According to Rav Ovadia Yosef, listening to a woman's singing on the radio or from a phonograph is permissible if the singer's appearance is not familiar to the listener - Yabia Omer OC I:6. Rav Binyamin Zilber forbids this - Az Nidberu IX:9.
As far as the hair is concerned, the Rashba on Berakhot 24a mentions that hair which women are not careful to cover (he is referring to wisps of hair which protrude from the hat or kerchief) do not pose a problem. We just mentioned that many authorities rule that in a community where hair covering is generally neglected, hair is not a problem at all, since hair is not an inherent stimulus - after all, hair of a single girl is not erva.
The conflict regarding wigs is a much more ancient one, dating to a time when hair covering per se was evidently not an issue. The issue was raised already in the time of the Rishonim, by the She'iltei Giborim (Shabbat 29a:1), who proves from a mishna in Shabbat that wigs are permissible. The Be'er Sheva (siman 18) took vociferous issue, and the dispute rages to this day. Rav Moshe Feinstein (Igrot Moshe EHE II:12) points out that most authorities permit it, whereas Rav Ovadia Yosef (Yabia Omer IV-EHE:3) suggests that the majority forbids it. (Probably different majorities are in question. Rav Ovadia includes the opinions of many Sefaradi authorities which Rav Feinstein most likely did not take into account.)

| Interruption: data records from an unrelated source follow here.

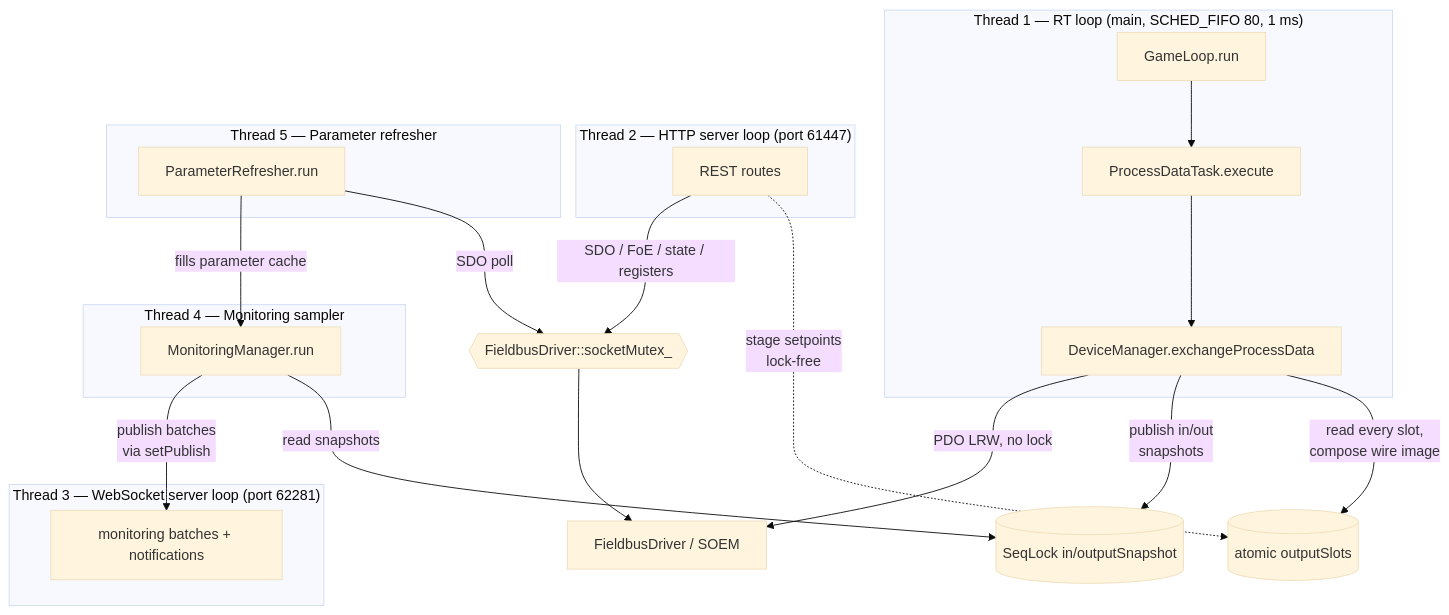
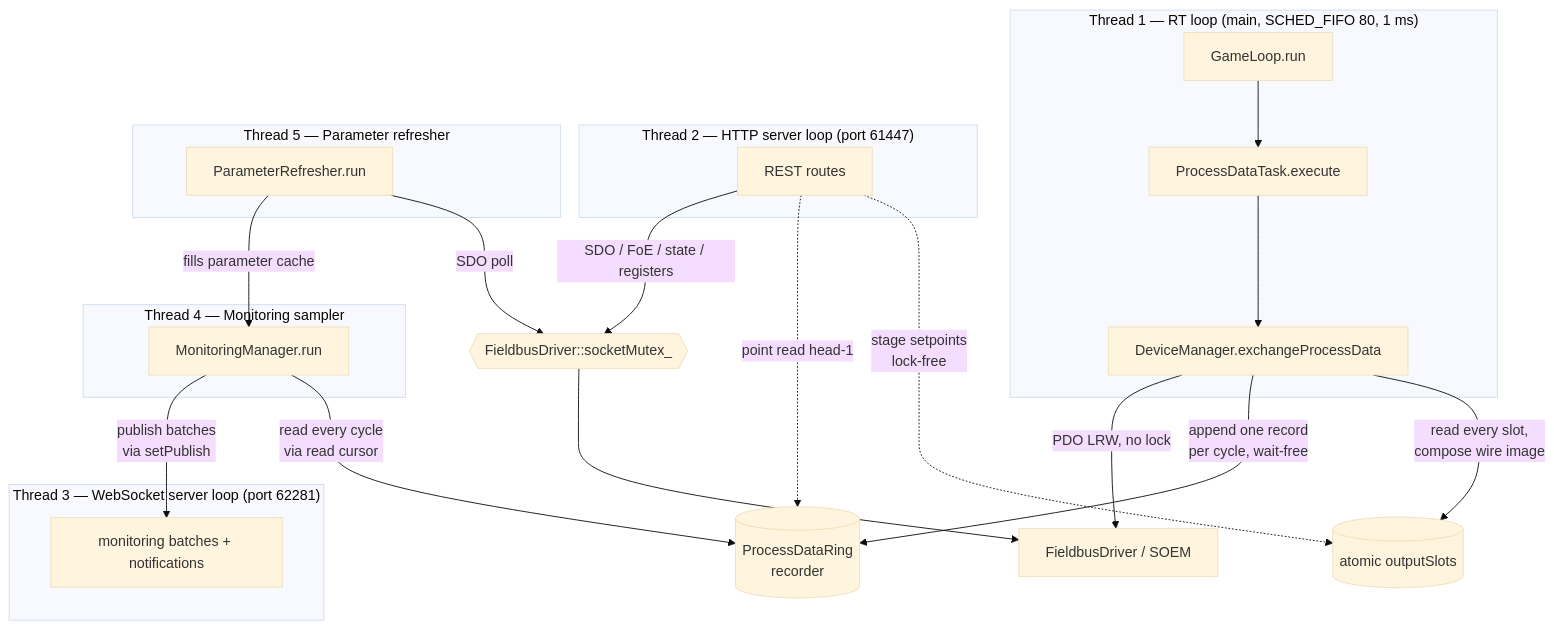
One commit to synapticon/motion-master changed the diagram in docs/THREADS.md. Above: the diagram before and after it, drawn with Mermaid (base theme). The commit also changed other lines of this file and 1 other file, not shown here.

First line of the commit message:
docs: reflect the lossless recorder ring in the class & threading diagrams

````diff
--- a/docs/THREADS.md
+++ b/docs/THREADS.md
@@ -16,30 +16,31 @@
 ```mermaid
 flowchart TB
     subgraph RT["Thread 1 — RT loop (main, SCHED_FIFO 80, 1 ms)"]
         GL[GameLoop.run] --> PDT[ProcessDataTask.execute]
         PDT --> EPD[DeviceManager.exchangeProcessData]
     end
     subgraph HSRV["Thread 2 — HTTP server loop (port 61447)"]
         HTTP[REST routes]
     end
     subgraph WSRV["Thread 3 — WebSocket server loop (port 62281)"]
         WS[monitoring batches + notifications]
     end
     subgraph SAMP["Thread 4 — Monitoring sampler"]
         MS[MonitoringManager.run]
     end
     subgraph REF["Thread 5 — Parameter refresher"]
         PR[ParameterRefresher.run]
     end
 
     HTTP -.->|stage setpoints<br/>lock-free| SLOTS[(atomic outputSlots)]
     EPD -->|read every slot,<br/>compose wire image| SLOTS
-    EPD -->|publish in/out<br/>snapshots| SEQ[(SeqLock in/outputSnapshot)]
-    MS -->|read snapshots| SEQ
+    EPD -->|append one record<br/>per cycle, wait-free| RING[(ProcessDataRing<br/>recorder)]
+    MS -->|read every cycle<br/>via read cursor| RING
+    HTTP -.->|point read head-1| RING
     HTTP -->|SDO / FoE / state / registers| SM{{FieldbusDriver::socketMutex_}}
     PR -->|SDO poll| SM
     SM --> DRV[FieldbusDriver / SOEM]
     EPD -->|PDO LRW, no lock| DRV
     MS -->|publish batches<br/>via setPublish| WS
     PR -->|fills parameter cache| MS
 ```
````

How does the Mishna Berura rule? See s.k. 15.
As we saw in the previous section, the permissibility of reading KS in front of a particular custom does not testify to the permissibility of that custom. After all, Rav Moshe Feinstein and the Arukh HaShulchan, who permitted saying KS in the presence of the uncovered hair of a married woman, certainly did not permit married women to go around with their hair uncovered. Therefore, it seems surprising that the MB does infer the ruling regarding wig-wearing in general from the laws of KS. The MB seems to think that since the covering is itself hair, there is no room for middle ground. If the wig is considered "hair," then of course it is the hair of the one who is wearing it and there is no room to permit saying KS. If on the other hand one may say KS while seeing a wig, this can only mean that it is not considered "hair" at all. If follows that this is a permissible hair covering in the first instance.
Married women are required to cover their hair, and the gemara (Ketubot 72a) explains that we learn this from the Torah. Most authorities accept the simple meaning of this gemara that hair covering is a Torah ordinance. The custom among Jewish ladies has always been that married ladies cover all their hair, even though they may not have seen a problem if a few hairs protruded, as we mentioned in the name of the Rashba.
Sadly, there was a significant weakening of this observance starting around a century ago, and even in Torah communities there were many married ladies who neglected covering their hair. Today the situation has improved and deteriorated: it has improved, in that the percentage of couples who are careful about this has greatly risen. It has deteriorated in the sense that among those who do cover their hair, a great many are very lenient in the amount they leave uncovered.
Some people have sought a source of leniency for bangs and pony tails in the very She'iltei Giborim which is the source of the Rema in our siman. The SG writes that hair is only forbidden "if it is attached to the skin, and in addition the skin is seen together with the hair," but not "hair which covers hair." The beginning of the phrase suggests that even protruding hair is permitted as long as the ENTIRE scalp is covered, whereas the end suggests that wigs are permissible only if they cover all the hair.
The first understanding would constitute a significant leniency, since the Rema's ruling on wigs per se is mainly based on the authority of the SG - see the Rema in the Darkhei Moshe on the Tur (OC 303). However, the Rema's understanding does seem to be according to the more stringent interpretation.